Change detection data:
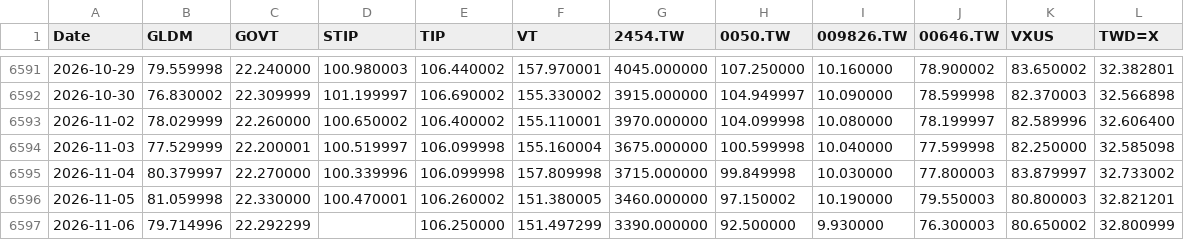
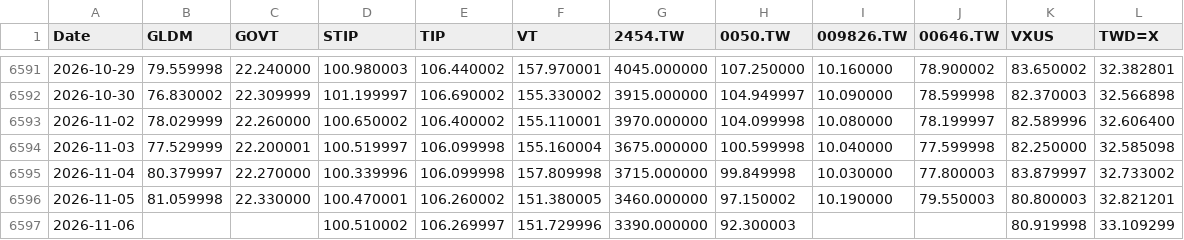
Before and after one commit to Nowar/sspp-try, a CSV file: data/prices.csv, drawn as a sheet; only a part is shown, gaps mark what is left out.

```diff
--- a/data/prices.csv
+++ b/data/prices.csv
@@ -6596,2 +6596,2 @@ Date,GLDM,GOVT,STIP,TIP,VT,2454.TW,0050.TW,009826.TW,00646.TW,VXUS,TWD=X
 2026-11-05,81.059998,22.330000,100.470001,106.260002,151.380005,3460.000000,97.150002,10.190000,79.550003,80.800003,32.821201
-2026-11-06,79.714996,22.292299,,106.250000,151.497299,3390.000000,92.500000,9.930000,76.300003,80.650002,32.800999
+2026-11-06,,,100.510002,106.269997,151.729996,3390.000000,92.300003,,,80.919998,33.109299
```
Also changed, not shown: data/vt_raw.csv, 1 other file.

▸ Your task: Word for word, copy out each record; do not include pictures.

▸ Answer for this exercise:
Before and after one commit to Nowar/sspp-try, a CSV file: data/prices.csv, drawn as a sheet; only a part is shown, gaps mark what is left out.

```diff
--- a/data/prices.csv
+++ b/data/prices.csv
@@ -6596,2 +6596,2 @@ Date,GLDM,GOVT,STIP,TIP,VT,2454.TW,0050.TW,009826.TW,00646.TW,VXUS,TWD=X
 2026-11-05,81.059998,22.330000,100.470001,106.260002,151.380005,3460.000000,97.150002,10.190000,79.550003,80.800003,32.821201
-2026-11-06,79.714996,22.292299,,106.250000,151.497299,3390.000000,92.500000,9.930000,76.300003,80.650002,32.800999
+2026-11-06,,,100.510002,106.269997,151.729996,3390.000000,92.300003,,,80.919998,33.109299
```
Also changed, not shown: data/vt_raw.csv, 1 other file.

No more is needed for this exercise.